(Web page edit records)
------------

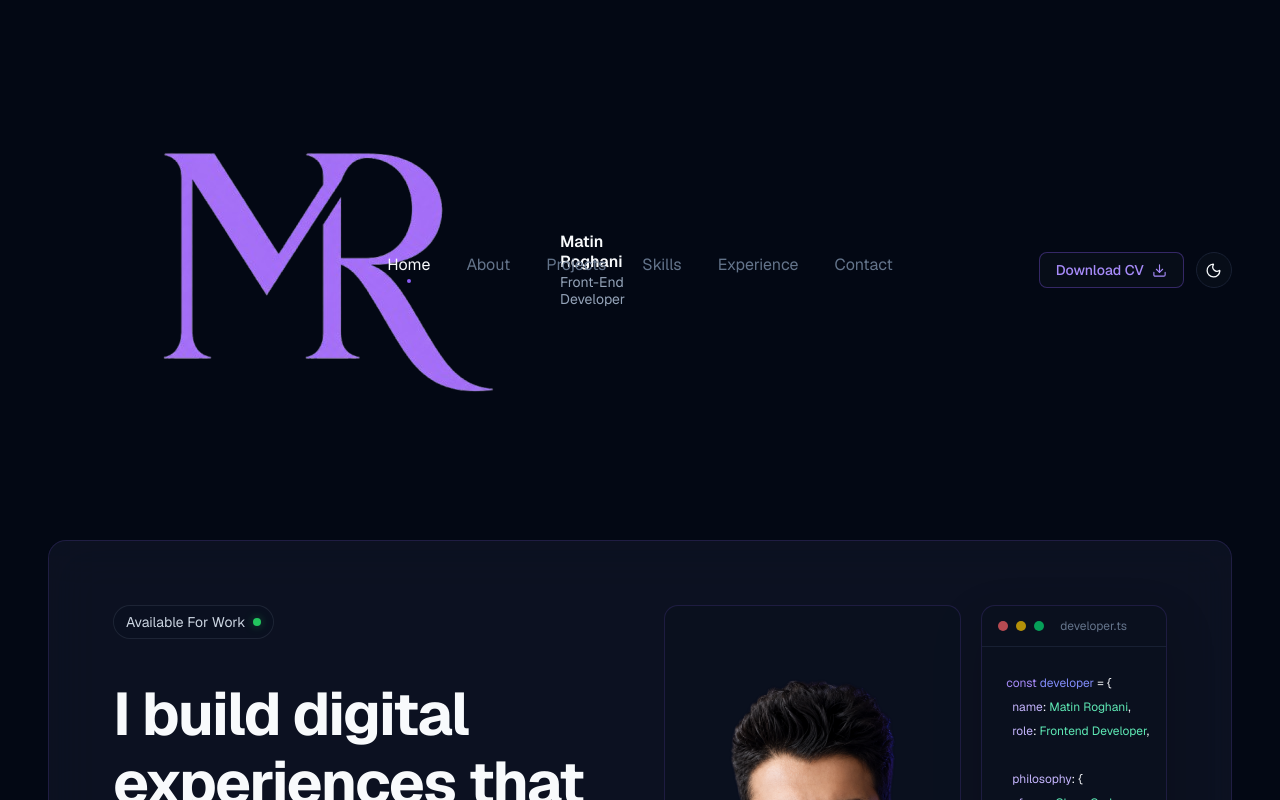
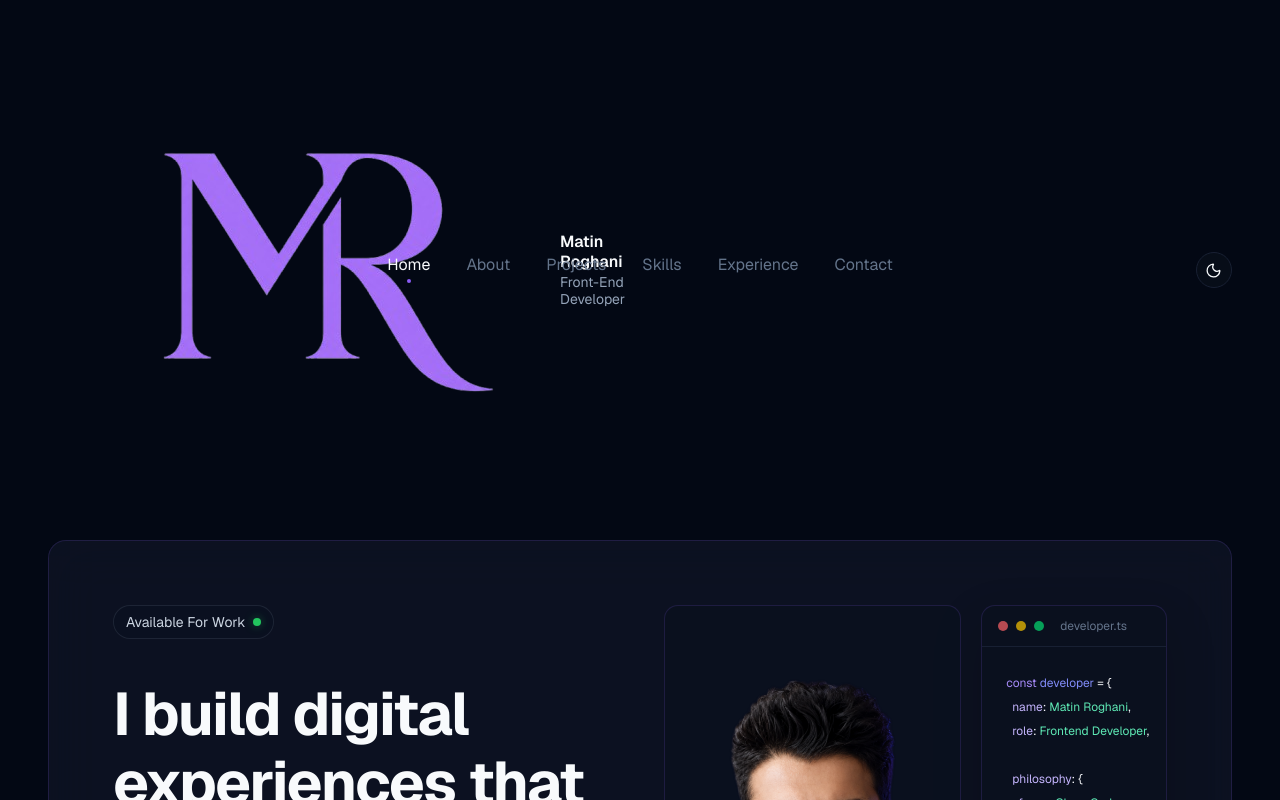
Before and after one commit to matinroghani/portfolio, a Next.js app: page / in a window 1280 px wide. Shown: the top 800 px of the page. Built offline with nearby package versions, Linux system fonts and the light colour scheme.

Commit message:
update Project

```diff
--- a/src/components/common/Header/components/Header_MobileMenu.tsx
+++ b/src/components/common/Header/components/Header_MobileMenu.tsx
@@ -5,7 +5,6 @@ import { Menu } from "lucide-react";
 
 import { navigationItems } from "@/data/navItems";
 import { Sheet, SheetContent, SheetTrigger } from "@/components/ui/sheet";
-import Downloader from "../../Downloader/Downloader";
 
 export default function Header_MobileMenu() {
   return (
@@ -84,7 +83,6 @@ export default function Header_MobileMenu() {
               pt-6
             "
           >
-            <Downloader title="Download CV" />
           </div>
         </nav>
       </SheetContent>
--- a/src/components/common/Header/page.tsx
+++ b/src/components/common/Header/page.tsx
@@ -2,7 +2,6 @@ import { Moon } from "lucide-react";
 import Header_Name from "./components/Header_Name";
 import Header_Navigation from "./components/Header_Navigation";
 import Header_MobileMenu from "./components/Header_MobileMenu";
-import Downloader from "../Downloader/Downloader";
 
 export default function Header() {
   return (
@@ -28,7 +27,6 @@ export default function Header() {
 
       {/* Desktop Actions */}
       <div className="hidden items-center gap-3 lg:flex lg:justify-self-end">
-        <Downloader title="Download CV" />
 
         <button
           type="button"
```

------------

▶ [WORK INSTRUCTION] Starting at the line that contains "update Project", restate word for word every line through the last one in the records above. Return nothing else.

▶ [EXERCISE RESULT]
update Project

```diff
--- a/src/components/common/Header/components/Header_MobileMenu.tsx
+++ b/src/components/common/Header/components/Header_MobileMenu.tsx
@@ -5,7 +5,6 @@ import { Menu } from "lucide-react";
 
 import { navigationItems } from "@/data/navItems";
 import { Sheet, SheetContent, SheetTrigger } from "@/components/ui/sheet";
-import Downloader from "../../Downloader/Downloader";
 
 export default function Header_MobileMenu() {
   return (
@@ -84,7 +83,6 @@ export default function Header_MobileMenu() {
               pt-6
             "
           >
-            <Downloader title="Download CV" />
           </div>
         </nav>
       </SheetContent>
--- a/src/components/common/Header/page.tsx
+++ b/src/components/common/Header/page.tsx
@@ -2,7 +2,6 @@ import { Moon } from "lucide-react";
 import Header_Name from "./components/Header_Name";
 import Header_Navigation from "./components/Header_Navigation";
 import Header_MobileMenu from "./components/Header_MobileMenu";
-import Downloader from "../Downloader/Downloader";
 
 export default function Header() {
   return (
@@ -28,7 +27,6 @@ export default function Header() {
 
       {/* Desktop Actions */}
       <div className="hidden items-center gap-3 lg:flex lg:justify-self-end">
-        <Downloader title="Download CV" />
 
         <button
           type="button"
```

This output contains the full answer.